It didn’t.

I couldn’t get on the plane. I couldn’t get on the plane and continue to hope it would all work out when I got there. I would have been living in Gatwick and I hear that is frowned upon. We admitted defeat and started working on Plan B.

Plan B was to move to Victoria (the bigger island) and that’s it. That was the extent of our plan. I mentioned stubborn right? I was born here and we have family here, I hated this place when we left it nearly 10 years ago but things have changed and it feels like there is some vital energy here that never was before. The boomers in charge have either retired (or died) and this little city-let feels more progressive, and I feel more positive about this working out. Once we decided to stay here things started falling into place again and I don’t think that was by accident. I’m a firm believer in cosmic juju and I know now that we’re meant to be here, at least for now. London isn’t going anywhere and we’ll continue to commute as needed. Make no mistake I am SUPER SAD, but it’s really ok. 

I’ve been coming out of a fog and trying to make sense of my place here and what I might like to do.  Of course, make art, but I’m building community and figuring things out. I have a very small studio in the basement of our house and I’ve just painted it and put my floor down. The fog is lifting. I’m thinking about everything that has happened and the big and obvious take away is to listen to your gut. My gut knows what’s up. I didn’t listen to my gut because I thought I was just giving up, letting fear and negativity take over and worse, not being brave. I like to be fearless, or rather be scared of things and do them anyway, and I like to be brave. Moving to London was being fearless and brave. It still will be when the time is right and we’re better prepared. For now we live in a beautiful neighbourhood, I walk my dog down to the beach and I carry lavender scented poop bags in a fancy little biodegradable tube that clips on to her leash. We are yuppie scum! 
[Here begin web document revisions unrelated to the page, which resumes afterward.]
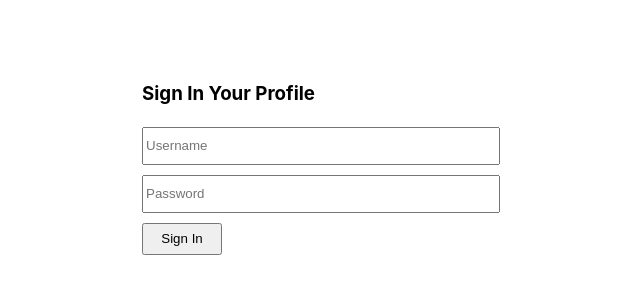
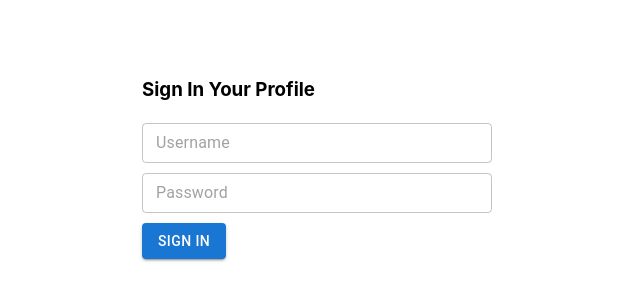
Before and after one commit to grish97/barber-app, a React (Vite) app: page /auth/signin in a window 1280 px wide. Shown: the part 242-542 px from the top of the page, without its empty margins (323-963 px from the left). Built offline with nearby package versions, Linux system fonts and the light colour scheme.

Commit message:
added mui packages

```diff
--- a/package.json
+++ b/package.json
@@ -10,6 +10,10 @@
     "preview": "vite preview"
   },
   "dependencies": {
+    "@emotion/react": "^11.14.0",
+    "@emotion/styled": "^11.14.1",
+    "@mui/icons-material": "^7.3.5",
+    "@mui/material": "^7.3.5",
     "prettier": "^3.6.2",
     "react": "^18.3.1",
     "react-dom": "^18.3.1",
--- a/src/pages/auth/SignIn.css
+++ b/src/pages/auth/SignIn.css
@@ -3,14 +3,3 @@
 .signin {
     width: 350px;
 }
-
-.signin .field input {
-    width: 100%;
-    height: 32px;
-    margin-bottom: 10px;
-}
-
-.signin button {
-    width: 80px;
-    height: 32px
-}
--- a/src/pages/auth/SignIn.jsx
+++ b/src/pages/auth/SignIn.jsx
@@ -1,6 +1,9 @@
 import { useNavigate } from 'react-router';
 import { useContext, useState } from 'react';
 import { AuthContext } from '../../context/AuthContext';
+import TextField from '@mui/material/TextField';
+import Button from '@mui/material/Button';
+import AccountBalanceIcon from '@mui/icons-material/AccountBalance';
 import './SignIn.css';
 
 
@@ -24,10 +27,15 @@ export const SignIn = () => {
 
     return (
         <div className="signin">
-            <h3>Sign In Your Profile</h3>
+            <h3>
+                Sign In Your Profile
+            </h3>
 
             <div className="field">
-                <input
+                <TextField
+                    sx={{ marginBottom: '10px' }}
+                    fullWidth={true}
+                    size='small'
                     placeholder="Username"
                     type="text"
                     value={username}
@@ -36,7 +44,9 @@ export const SignIn = () => {
             </div>
 
             <div className="field">
-                <input
+                <TextField
+                    fullWidth={true}
+                    size='small'
                     placeholder="Password"
                     type="password"
                     value={password}
@@ -44,7 +54,7 @@ export const SignIn = () => {
                 />
             </div>
 
-            <button onClick={handleSignIn}>Sign In</button>
+            <Button variant='contained' sx={{ marginTop: '10px' }} onClick={handleSignIn}>Sign In</Button>
         </div>
-    )
+    );
 };
--- a/src/pages/barbers/BarberCard.jsx
+++ b/src/pages/barbers/BarberCard.jsx
@@ -1,3 +1,5 @@
+import Button from '@mui/material/Button'
+
 
 export const BarberCard = (props) => {
     return (
@@ -10,7 +12,8 @@ export const BarberCard = (props) => {
 
             <div>Rating: {props.barber.rating}</div>
 
-            <small className="view-more" onClick={props.onSelect}>View More</small>
+            {/* <small className="view-more" onClick={props.onSelect}>View More</small> */}
+            <Button variant='primary' className="view-more" onClick={props.onSelect}>View More</Button>
         </div>
     );
 }
--- a/src/pages/home/Home.jsx
+++ b/src/pages/home/Home.jsx
@@ -1,13 +1,23 @@
-import { useContext } from "react";
+import { useContext, useEffect, useState } from "react";
 import { AuthContext } from "../../context/AuthContext";
 
 export const Home = () => {
+    const [posts, setPosts] = useState([]);
     const { firstName, lastName, accessToken } = useContext(AuthContext);
 
-    console.log({
-        firstName, lastName, accessToken
-    });
+    useEffect(() => {
+        fetch('https://jsonplaceholder.typicode.com/posts')
+            .then((response) => response.json())
+            .then(data => {
+                setPosts(data);
+            })
+    }, []);
+
     return (
-        <div>Home Page</div>
+        <div>
+            {posts.map(post => (
+                <p>{post.body}</p>
+            ))}
+        </div>
     )
 };
```
Also changed, not shown: 1 other file (tests, documents, lock files or other folders).
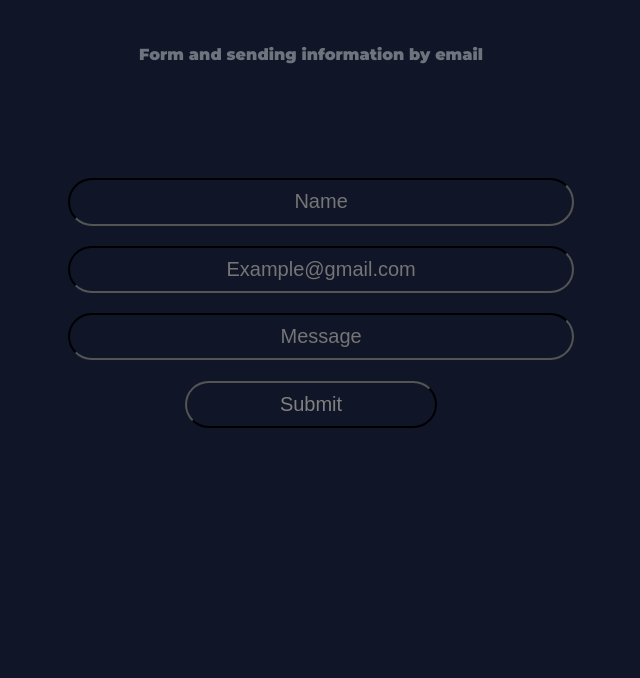
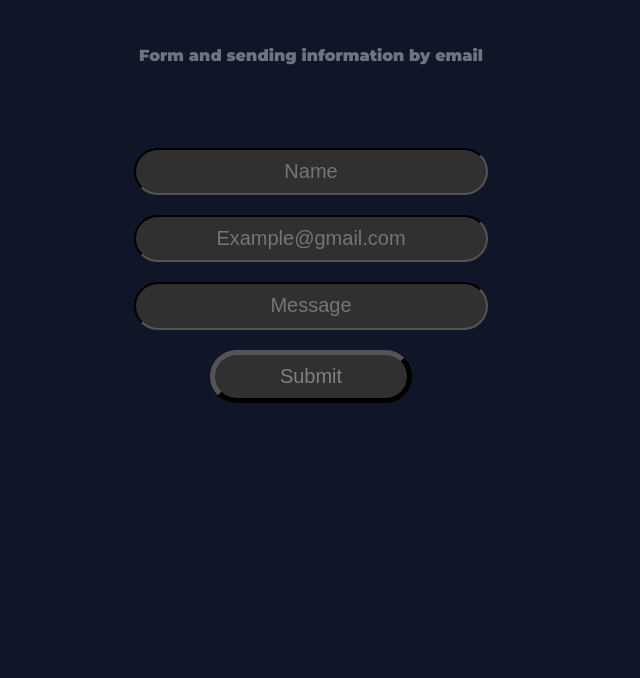
Before and after one commit to JhoanSebasB/formulario, a plain HTML site: page index.html in a window 1280 px wide. Shown: the part 122-800 px from the top of the page, without its empty margins (329-969 px from the left). Drawn offline with Linux system fonts and the light colour scheme.

Commit message:
Update form.css

```diff
--- a/css/form.css
+++ b/css/form.css
@@ -8,13 +8,14 @@ h1 {
     justify-content: center; /*centrar (2parte)*/
     font-size: 40px;/*tamaño de texto*/
     margin-bottom: 1em; /*ponerle margen asi abajo*/
+    margin-top: 1.5em;
     color: #fff;
 
 
 }
 p{
     color: #6c757d ;
-    margin: 5em; /*margenes asi todos los lados*/
+    margin: 3em; /*margenes asi todos los lados*/
     font-family: sebas,Arial, Helvetica, sans-serif;
     font-weight: bold; /*negrilla*/
     font-weight: 400; /*grosor del texto*/
@@ -24,36 +25,43 @@ p{
 
 }
 
-a:hover{
-    text-decoration: underline;
-}
-
-
-
 form{
     padding: 10px 30%;
     text-align: center;
 
 
+
 }
 .a{
-    width: 100%;
+    width: 70%;
     text-align: center;
     padding: 2%;
     margin:2%;
     font-size: 20px;
     border-radius: 5em;
     border-color: black;
+    background: rgb(49, 48, 48);
 
 
 }
 
+
 .btn{
-    width: 50%;
+    width: 40%;
     border-radius:10rem;
+    border-width: 5px;
     cursor: pointer;
     color: grey;
+    margin-bottom: 1rem;
+
+
 }
 input{
     color: #fff;
 }
+div{
+    width: 100%;
+    margin: auto;
+    text-align: center;
+
+}
```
I’ve opened up a can of worms about my vulnerability and started to write about that but that’s an entirely different post (or whatever this is.) It’s work. It’s not easy. I’m committed to doing it anyway because I believe that my work will only get stronger and then I can take over the world as is the Master Plan. So here I am. A Canadian living in Canada, doesn’t that sound exotic? I’m looking over my year compass and pivoting. I’m applying for shows that I had no intention of applying for, I’m applying for grants and I’m looking for a local gallery partnership while I boost up my website to focus on making my own sales too. I’m thinking about workshops, but right now the only workshop I can think of to teach is how to fail and keep going anyway. Har har. 

This beautiful painting Crazy Pavements No. 10 (aptly named, ehem) is in storage in London and I don’t know when I’ll get the chance to fix it but I’m convinced when I do that it will be better than it was and will just have another layer and a thicker skin, just like me.

Fuck me that was cathartic. If you read this whole thing, thank you. Honestly, I feel like I glossed over much of it. ;) 

 *Edited to add that I may be a broke artist for now but I don’t subscribe to the starving artist model, and I am confident I can make a comfortable living.*

*** Turns out this is a blog post cross posted to my email list, and instagram/facebook/twitter/pinterest.